- [RECORDS FOR THE EXERCISE]:
+-------+

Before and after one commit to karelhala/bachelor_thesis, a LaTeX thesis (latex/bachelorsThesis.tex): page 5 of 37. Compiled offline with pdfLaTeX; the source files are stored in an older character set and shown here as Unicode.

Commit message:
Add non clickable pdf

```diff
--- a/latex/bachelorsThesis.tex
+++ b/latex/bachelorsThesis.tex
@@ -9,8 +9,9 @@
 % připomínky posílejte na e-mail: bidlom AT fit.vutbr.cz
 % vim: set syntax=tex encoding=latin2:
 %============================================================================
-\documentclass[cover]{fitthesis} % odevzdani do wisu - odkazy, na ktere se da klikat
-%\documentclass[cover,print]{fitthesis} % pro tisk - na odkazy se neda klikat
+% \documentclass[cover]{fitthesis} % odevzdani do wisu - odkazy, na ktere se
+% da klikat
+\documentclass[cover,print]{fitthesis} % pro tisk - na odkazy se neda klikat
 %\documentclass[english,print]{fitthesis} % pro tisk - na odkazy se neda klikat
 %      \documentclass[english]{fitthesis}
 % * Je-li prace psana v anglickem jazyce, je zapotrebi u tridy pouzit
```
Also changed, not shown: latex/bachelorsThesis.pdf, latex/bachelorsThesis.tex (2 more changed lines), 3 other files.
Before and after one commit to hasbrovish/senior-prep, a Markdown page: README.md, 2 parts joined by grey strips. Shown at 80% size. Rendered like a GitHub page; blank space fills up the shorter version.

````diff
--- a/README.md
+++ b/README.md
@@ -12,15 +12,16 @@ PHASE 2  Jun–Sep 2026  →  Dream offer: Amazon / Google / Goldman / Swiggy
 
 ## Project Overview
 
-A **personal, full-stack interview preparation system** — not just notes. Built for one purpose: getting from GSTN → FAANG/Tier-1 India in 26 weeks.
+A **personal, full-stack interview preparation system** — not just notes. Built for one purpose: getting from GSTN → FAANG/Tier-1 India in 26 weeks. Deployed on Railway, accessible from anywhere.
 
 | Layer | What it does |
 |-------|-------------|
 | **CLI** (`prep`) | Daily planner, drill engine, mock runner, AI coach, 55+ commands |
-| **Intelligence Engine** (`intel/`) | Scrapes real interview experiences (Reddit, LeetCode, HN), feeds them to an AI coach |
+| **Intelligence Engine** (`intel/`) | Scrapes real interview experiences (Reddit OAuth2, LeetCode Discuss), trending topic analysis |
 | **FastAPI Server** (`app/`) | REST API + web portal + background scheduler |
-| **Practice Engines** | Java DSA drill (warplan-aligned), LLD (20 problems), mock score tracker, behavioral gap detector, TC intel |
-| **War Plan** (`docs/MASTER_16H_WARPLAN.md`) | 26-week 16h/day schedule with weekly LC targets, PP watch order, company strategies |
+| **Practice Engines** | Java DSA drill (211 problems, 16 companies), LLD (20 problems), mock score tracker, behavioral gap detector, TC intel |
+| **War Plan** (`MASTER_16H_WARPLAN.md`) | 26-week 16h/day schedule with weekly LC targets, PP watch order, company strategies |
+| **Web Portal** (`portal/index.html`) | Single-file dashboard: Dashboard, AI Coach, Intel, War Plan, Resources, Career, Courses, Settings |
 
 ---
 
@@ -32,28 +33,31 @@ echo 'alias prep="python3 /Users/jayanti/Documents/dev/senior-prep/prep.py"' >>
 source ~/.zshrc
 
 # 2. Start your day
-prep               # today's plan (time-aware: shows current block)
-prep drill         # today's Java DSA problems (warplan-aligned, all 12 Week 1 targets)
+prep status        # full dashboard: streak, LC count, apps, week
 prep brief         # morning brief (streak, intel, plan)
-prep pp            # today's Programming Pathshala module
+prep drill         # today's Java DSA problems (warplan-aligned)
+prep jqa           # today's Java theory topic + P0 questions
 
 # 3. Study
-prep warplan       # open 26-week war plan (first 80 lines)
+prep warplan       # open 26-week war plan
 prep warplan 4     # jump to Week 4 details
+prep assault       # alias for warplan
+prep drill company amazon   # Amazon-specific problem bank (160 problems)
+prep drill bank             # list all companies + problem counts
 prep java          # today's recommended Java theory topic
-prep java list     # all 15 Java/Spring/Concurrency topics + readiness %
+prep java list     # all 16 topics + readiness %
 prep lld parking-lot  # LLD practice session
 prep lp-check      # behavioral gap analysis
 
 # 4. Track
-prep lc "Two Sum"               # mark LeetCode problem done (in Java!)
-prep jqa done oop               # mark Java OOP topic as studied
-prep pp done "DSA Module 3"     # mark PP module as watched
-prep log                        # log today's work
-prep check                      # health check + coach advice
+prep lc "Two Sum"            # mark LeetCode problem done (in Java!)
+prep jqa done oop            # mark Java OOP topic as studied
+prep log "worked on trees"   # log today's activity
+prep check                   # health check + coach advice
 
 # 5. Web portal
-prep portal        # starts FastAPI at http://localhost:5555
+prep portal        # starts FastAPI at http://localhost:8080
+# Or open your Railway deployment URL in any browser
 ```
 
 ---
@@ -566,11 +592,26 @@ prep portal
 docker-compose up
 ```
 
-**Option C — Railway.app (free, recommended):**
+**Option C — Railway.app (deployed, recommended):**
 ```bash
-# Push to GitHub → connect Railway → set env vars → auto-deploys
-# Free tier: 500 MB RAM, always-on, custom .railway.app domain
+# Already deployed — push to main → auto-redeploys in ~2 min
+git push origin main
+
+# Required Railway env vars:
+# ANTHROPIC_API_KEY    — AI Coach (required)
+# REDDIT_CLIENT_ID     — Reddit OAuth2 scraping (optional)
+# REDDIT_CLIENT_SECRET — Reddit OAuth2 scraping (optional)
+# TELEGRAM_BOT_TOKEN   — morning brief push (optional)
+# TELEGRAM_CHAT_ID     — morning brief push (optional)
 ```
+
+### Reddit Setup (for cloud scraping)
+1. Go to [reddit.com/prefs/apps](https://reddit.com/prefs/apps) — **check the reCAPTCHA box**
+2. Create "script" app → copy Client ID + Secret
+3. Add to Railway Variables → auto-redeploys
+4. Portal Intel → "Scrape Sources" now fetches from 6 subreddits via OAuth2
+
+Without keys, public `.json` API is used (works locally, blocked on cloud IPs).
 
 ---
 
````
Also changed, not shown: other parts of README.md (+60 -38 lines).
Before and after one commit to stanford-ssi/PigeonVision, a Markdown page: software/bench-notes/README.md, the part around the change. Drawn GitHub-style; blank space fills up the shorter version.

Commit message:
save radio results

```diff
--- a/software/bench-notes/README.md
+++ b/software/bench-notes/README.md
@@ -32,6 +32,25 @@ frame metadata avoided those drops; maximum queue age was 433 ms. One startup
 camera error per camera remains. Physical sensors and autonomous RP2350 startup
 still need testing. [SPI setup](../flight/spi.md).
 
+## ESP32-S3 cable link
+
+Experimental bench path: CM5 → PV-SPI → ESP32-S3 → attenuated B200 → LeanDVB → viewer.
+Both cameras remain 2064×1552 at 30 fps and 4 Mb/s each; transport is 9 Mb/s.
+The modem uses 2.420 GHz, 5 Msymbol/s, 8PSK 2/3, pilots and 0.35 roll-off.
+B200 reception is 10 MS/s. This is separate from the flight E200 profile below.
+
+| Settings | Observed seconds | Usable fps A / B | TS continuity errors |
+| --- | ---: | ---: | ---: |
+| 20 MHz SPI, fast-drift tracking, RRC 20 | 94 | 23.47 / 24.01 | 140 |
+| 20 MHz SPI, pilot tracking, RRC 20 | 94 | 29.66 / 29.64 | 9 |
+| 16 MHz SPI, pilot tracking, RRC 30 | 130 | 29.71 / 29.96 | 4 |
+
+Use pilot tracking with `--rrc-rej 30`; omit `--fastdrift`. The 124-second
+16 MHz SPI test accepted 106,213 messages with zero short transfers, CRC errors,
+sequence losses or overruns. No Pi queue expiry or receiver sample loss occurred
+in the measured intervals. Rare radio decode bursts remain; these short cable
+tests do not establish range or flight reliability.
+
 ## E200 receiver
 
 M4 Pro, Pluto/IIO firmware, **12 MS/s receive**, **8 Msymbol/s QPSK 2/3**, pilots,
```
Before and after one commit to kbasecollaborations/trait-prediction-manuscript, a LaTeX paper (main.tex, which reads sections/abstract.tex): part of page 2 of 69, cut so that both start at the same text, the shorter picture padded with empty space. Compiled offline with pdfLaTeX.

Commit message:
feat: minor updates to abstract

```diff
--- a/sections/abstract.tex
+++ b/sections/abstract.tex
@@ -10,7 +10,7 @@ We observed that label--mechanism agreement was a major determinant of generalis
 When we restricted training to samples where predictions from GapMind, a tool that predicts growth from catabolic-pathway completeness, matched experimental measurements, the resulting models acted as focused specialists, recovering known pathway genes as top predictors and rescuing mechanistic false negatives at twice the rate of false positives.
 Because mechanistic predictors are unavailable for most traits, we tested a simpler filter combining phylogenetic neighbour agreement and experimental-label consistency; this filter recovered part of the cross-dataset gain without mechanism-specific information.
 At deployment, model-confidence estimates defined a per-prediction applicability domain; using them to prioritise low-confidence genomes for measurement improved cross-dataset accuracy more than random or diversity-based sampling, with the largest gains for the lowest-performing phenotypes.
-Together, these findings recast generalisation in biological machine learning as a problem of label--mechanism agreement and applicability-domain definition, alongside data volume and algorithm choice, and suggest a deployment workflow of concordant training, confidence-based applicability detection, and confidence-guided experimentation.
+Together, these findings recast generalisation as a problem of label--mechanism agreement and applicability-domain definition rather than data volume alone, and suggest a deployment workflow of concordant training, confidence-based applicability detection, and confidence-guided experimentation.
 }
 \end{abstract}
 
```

+-------+

- [ASSIGNMENT]: Find every line of the data that includes the string "README". Copy each of those lines.

- [EXERCISE ANSWER]:
Before and after one commit to hasbrovish/senior-prep, a Markdown page: README.md, 2 parts joined by grey strips. Shown at 80% size. Rendered like a GitHub page; blank space fills up the shorter version.
--- a/README.md
+++ b/README.md
Also changed, not shown: other parts of README.md (+60 -38 lines).
Before and after one commit to stanford-ssi/PigeonVision, a Markdown page: software/bench-notes/README.md, the part around the change. Drawn GitHub-style; blank space fills up the shorter version.
--- a/software/bench-notes/README.md
+++ b/software/bench-notes/README.md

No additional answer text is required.